Post updated on April 17th, 2018 at 11:34 am
Last year, in February, I found myself with two weeks off in-between jobs. I knew I wanted to travel, but I didn’t know where to. After narrowing down Italy as the destination, I began a bit of research. I read about this ten-day long festival in Venice that takes place in the winter every year, and turns out (by total coincidence) that my dates coincided with the Venice Carnival (or Carnevale, as the Italians call it). I had never heard of this festival before, but the first few images that popped up on Google were enough temptation for me to add this to my bucket list!
Go ahead… take a couple of minutes and Google the Venice Carnival; you won’t be disappointed!
What is the Venice Carnival?
The Venice Carnival is a ten-day celebration that usually takes place in February, ending with Ash Wednesday, the first day of the Christian tradition of Lent. It was a way for Venetians to eat, drink, and be merry (and engage in all the debauchery possible), before they had to give everything up during Lent. The carnival is marked by people donning elaborate baroque masks and costumes, attending lavish masquerade balls, and parading across St. Marks Square.
According to tradition, the Venice Carnival started in 1162 when the Venetians celebrated a victory in battle, however mask-wearing has been an important part of the city’s culture for centuries. Wearing a mask was a way for people to hide their true identities, engage in illicit activities such as gambling, or interact with members of the society outside their class and caste. In the 13th century, a law was passed that banned Venetians from wearing masks during gambling or religious festivals. Eventually, the ban on masks increased until there was only a short window each year when masks were allowed (December to February) – the period of the Carnival.
By the 1930s, however, Mussolini had banned the Venice Carnival.
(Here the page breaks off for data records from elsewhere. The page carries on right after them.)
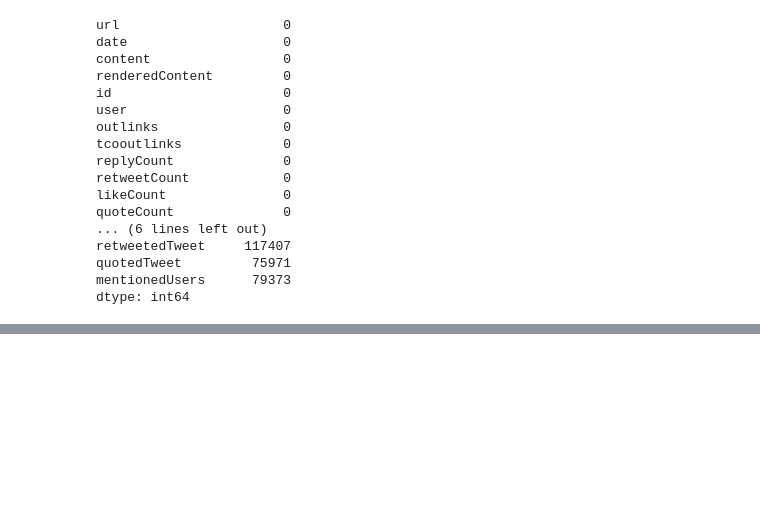
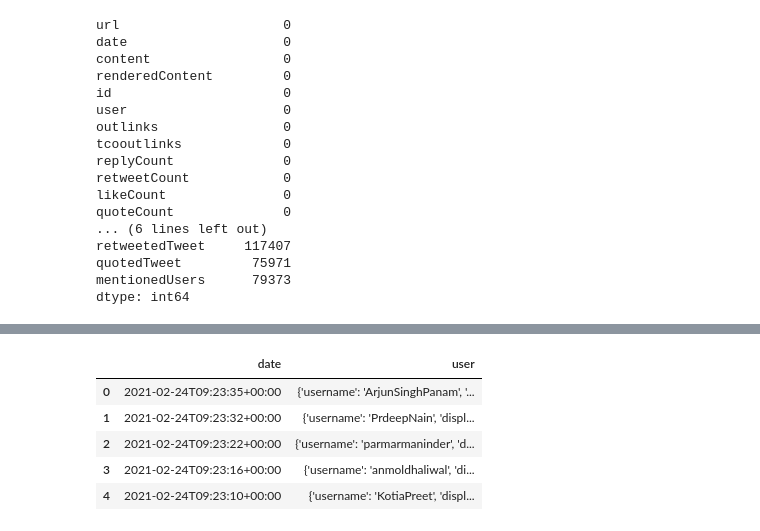
Before and after one commit to arthurkko/latam-challenge, a Jupyter notebook: src/challenge.ipynb, the cells around one changed output, grey strips where cells are left out. Cells and saved outputs as stored; diff of their text form; code cells hidden in the pictures; blank space fills up the shorter version.

```diff
--- a/src/challenge.ipynb
+++ b/src/challenge.ipynb
@@ -111,0 +127,10 @@ We can see that `media`, `retweetedTweet`, `quotedTweet` and `mentionedUsers` ha
+# %%
+df_q1 = df[["date", "user"]]
+df_q1.head(5)
+# %% [output]
+|  | date | user |
+| 0 | 2021-02-24T09:23:35+00:00 | {'username': 'ArjunSinghPanam', '... |
+| 1 | 2021-02-24T09:23:32+00:00 | {'username': 'PrdeepNain', 'displ... |
+| 2 | 2021-02-24T09:23:22+00:00 | {'username': 'parmarmaninder', 'd... |
+| 3 | 2021-02-24T09:23:16+00:00 | {'username': 'anmoldhaliwal', 'di... |
+| 4 | 2021-02-24T09:23:10+00:00 | {'username': 'KotiaPreet', 'displ... |
```
Also changed, not shown: parts of 9 cells of this notebook.
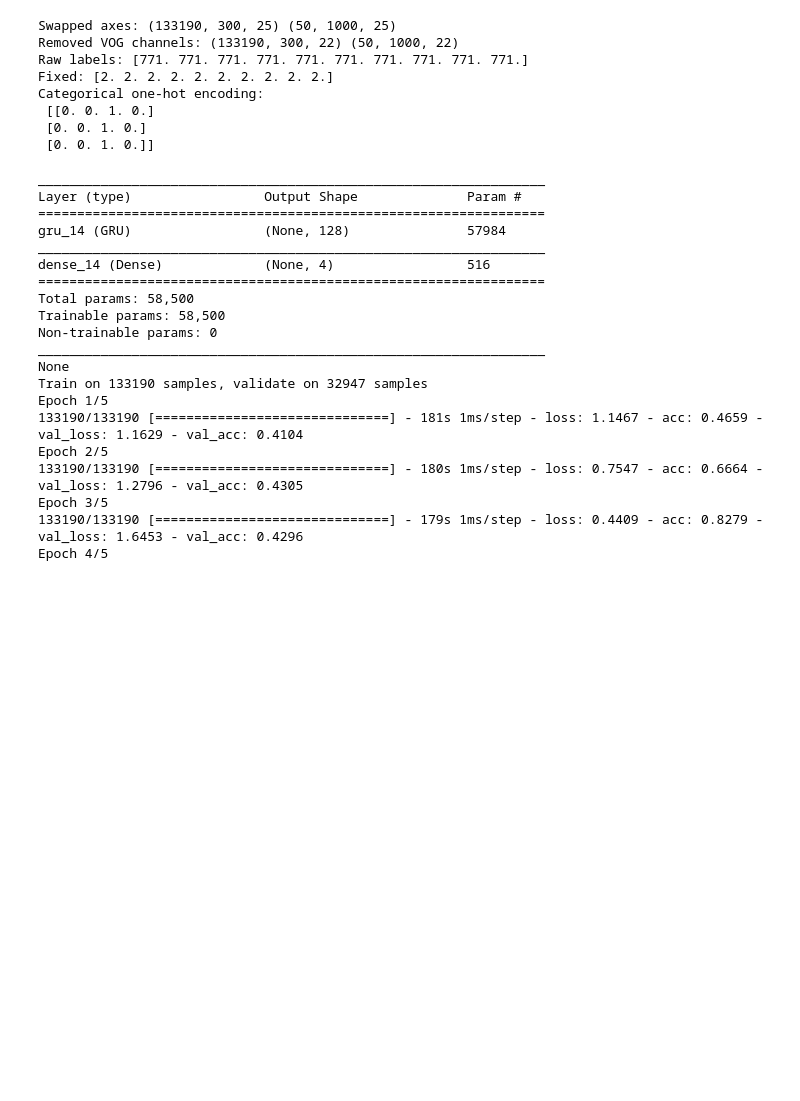
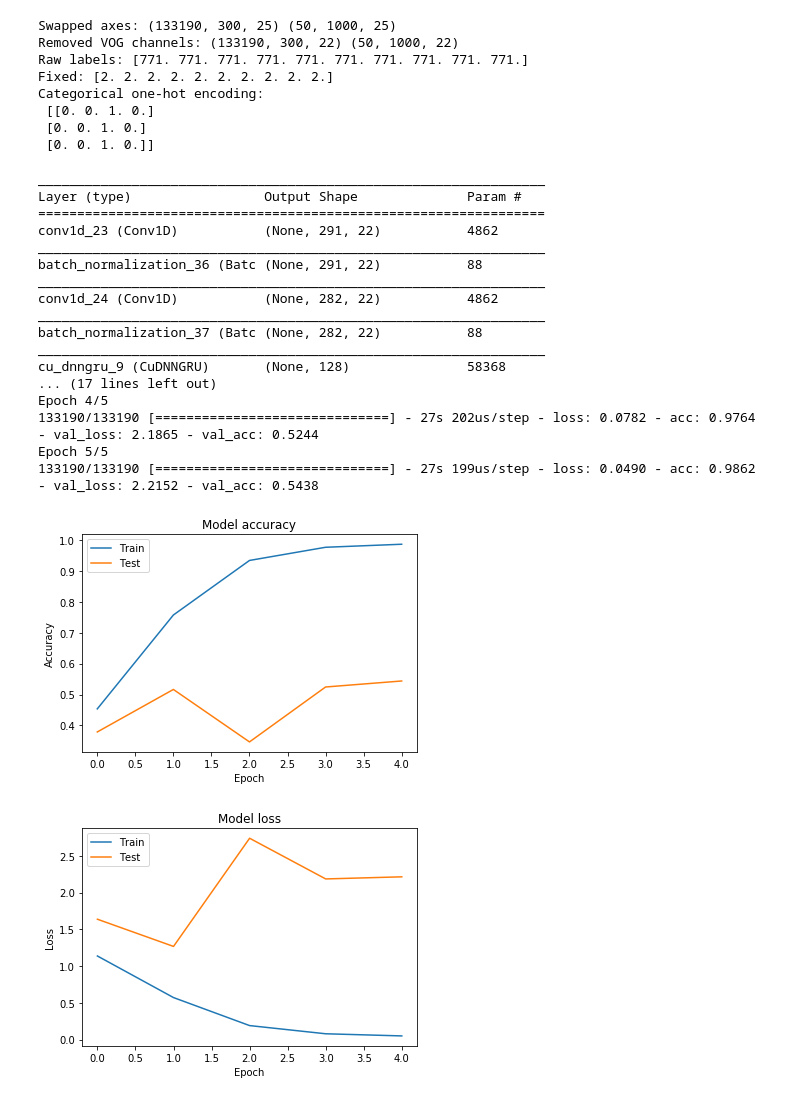
Before and after one commit to ltecot/eeg_project, a Jupyter notebook: PersonSpecific.ipynb, the cells around one changed output. Cells and saved outputs as stored; diff of their text form; code cells hidden in the pictures; blank space fills up the shorter version.

```diff
--- a/PersonSpecific.ipynb
+++ b/PersonSpecific.ipynb
@@ -168,13 +168,19 @@ lrt = 0.00005
 #1 Plain
 
 #################### RNN training
+from keras.layers import Dropout
 input_dim = k_X_train.shape[1:]
 gru_units_sub = 128
 
 model = Sequential()
-#model.add(keras.layers.Conv1D(22, 10, ))
-#model.add(keras.layers.BatchNormalization())
-model.add(GRU(gru_units_sub, recurrent_dropout=.4, input_shape=input_dim))
+model.add(keras.layers.Conv1D(22, 10, input_shape=input_dim))
+model.add(keras.layers.BatchNormalization())
+model.add(keras.layers.Conv1D(22, 10))
+model.add(keras.layers.BatchNormalization())
+#model.add(keras.layers.CuDNNLSTM(64, input_shape=input_dim, return_sequences=True))
+#model.add(Dropout(0.5))
+model.add(keras.layers.CuDNNGRU(gru_units_sub, input_shape=input_dim))
+model.add(keras.layers.BatchNormalization())
 model.add(Dense(4, activation="softmax"))
 model.compile(loss="categorical_crossentropy",
               optimizer="rmsprop",
@@ -185,44 +191,43 @@ print(model.summary())
 history = model.fit(k_X_train, k_y_train_categ,
                     validation_data=(k_X_val, k_y_val_categ),
                     epochs=5, verbose=1, batch_size=256)
 
 
 
 #################### RNN loss and accuracy plotting
 # Plot training & validation accuracy values
 plt.plot(history.history['acc'])
 plt.plot(history.history['val_acc'])
 plt.title('Model accuracy')
 plt.ylabel('Accuracy')
 plt.xlabel('Epoch')
 plt.legend(['Train', 'Test'], loc='upper left')
 plt.show()
 # Plot training & validation loss values
 plt.plot(history.history['loss'])
 plt.plot(history.history['val_loss'])
 plt.title('Model loss')
 plt.ylabel('Loss')
 plt.xlabel('Epoch')
 plt.legend(['Train', 'Test'], loc='upper left')
 plt.show()
 # %% [output]
 _________________________________________________________________
 Layer (type)                 Output Shape              Param #
 =================================================================
-gru_14 (GRU)                 (None, 128)               57984
+conv1d_23 (Conv1D)           (None, 291, 22)           4862
 _________________________________________________________________
-dense_14 (Dense)             (None, 4)                 516
-=================================================================
-Total params: 58,500
-Trainable params: 58,500
-Non-trainable params: 0
+batch_normalization_36 (Batc (None, 291, 22)           88
 _________________________________________________________________
-None
-Train on 133190 samples, validate on 32947 samples
-Epoch 1/5
-133190/133190 [==============================] - 181s 1ms/step - loss: 1.1467 - acc: 0.4659 - val_loss: 1.1629 - val_acc: 0.4104
-Epoch 2/5
-133190/133190 [==============================] - 180s 1ms/step - loss: 0.7547 - acc: 0.6664 - val_loss: 1.2796 - val_acc: 0.4305
-Epoch 3/5
-133190/133190 [==============================] - 179s 1ms/step - loss: 0.4409 - acc: 0.8279 - val_loss: 1.6453 - val_acc: 0.4296
+conv1d_24 (Conv1D)           (None, 282, 22)           4862
+_________________________________________________________________
+batch_normalization_37 (Batc (None, 282, 22)           88
+_________________________________________________________________
+cu_dnngru_9 (CuDNNGRU)       (None, 128)               58368
+... (17 lines left out)
 Epoch 4/5
+133190/133190 [==============================] - 27s 202us/step - loss: 0.0782 - acc: 0.9764 - val_loss: 2.1865 - val_acc: 0.5244
+Epoch 5/5
+133190/133190 [==============================] - 27s 199us/step - loss: 0.0490 - acc: 0.9862 - val_loss: 2.2152 - val_acc: 0.5438
+[figure, added]
+[figure, added]
```
Also changed, not shown: parts of 5 cells of this notebook, 13 other files.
It made a reappearance in 1979 when a group of craftsmen rallied for the Carnival to be reinstated to boost tourism. Today, more than 3 million tourists flock to Venice to partake in one of the most unique festivals around the world. Bucket list check!
What do you do at the Venice Carnival?
The city of Venice organizes a two-week program, filled with (primarily) free events such as boat parades, costume competitions, fireworks and concerts. There are lavish masquerade balls, but these are either by invite-only, or have extremely high prices (upwards of USD 400 per person). To be honest, I wasn’t too impressed with the organization of the free events. None of the authorities knew what was going on, what time events started, or where events were held. However, I was told by a local that this was rare. Usually the city spends a lot of its resources in ensuring the Carnival is a world-class festival. Perhaps I visited on an off-year. But for me, the best part was just walking around St. Marks Square, and photographing the brilliant masks and costumes.
Make sure you buy a mask for yourself! There are tons of street stalls selling these for under 3 euros. Unfortunately, this means they were probably mass produced in China. If you want something a little more authentic, you can purchase masks hand-crafted by Venetian artisans at Ca Macana, Tragicomica, MondoNovo or Papier Mache.
When should you go to the Venice Carnival?
The official Carnival lasts 10 days in the winter. However, the city organizes a lot of events in advance of the festival, so a lot of websites will show a 14-day festival. I’d recommend spending 2-3 days at the Venice Carnival; you don’t need more than this. And don’t worry about which days to choose. The best part of the Carnival is just walking around St. Marks Square, and that will be just as fun irrespective of which days you choose to attend. Keep in mind that this isn’t the best time to visit Venice weather-wise: it will be cold and rainy, so pack appropriately.
How do you get there?
A lot of international flights now fly directly into Venice. Alternatively, you can fly into one of the other Italian cities (Rome or Milan) and take the train or rent a car and drive. I’ve got a few posts up on Rome and Florence incase you’re planning a complete Italian vacation!
This year the Venice Carnival is taking place between 18-28 February 2017. It was one of the best experiences of my life and I would highly recommend you take advantage of it. Accommodation gets booked well in advance as this is a popular time for tourists to visit, so make sure you plan well!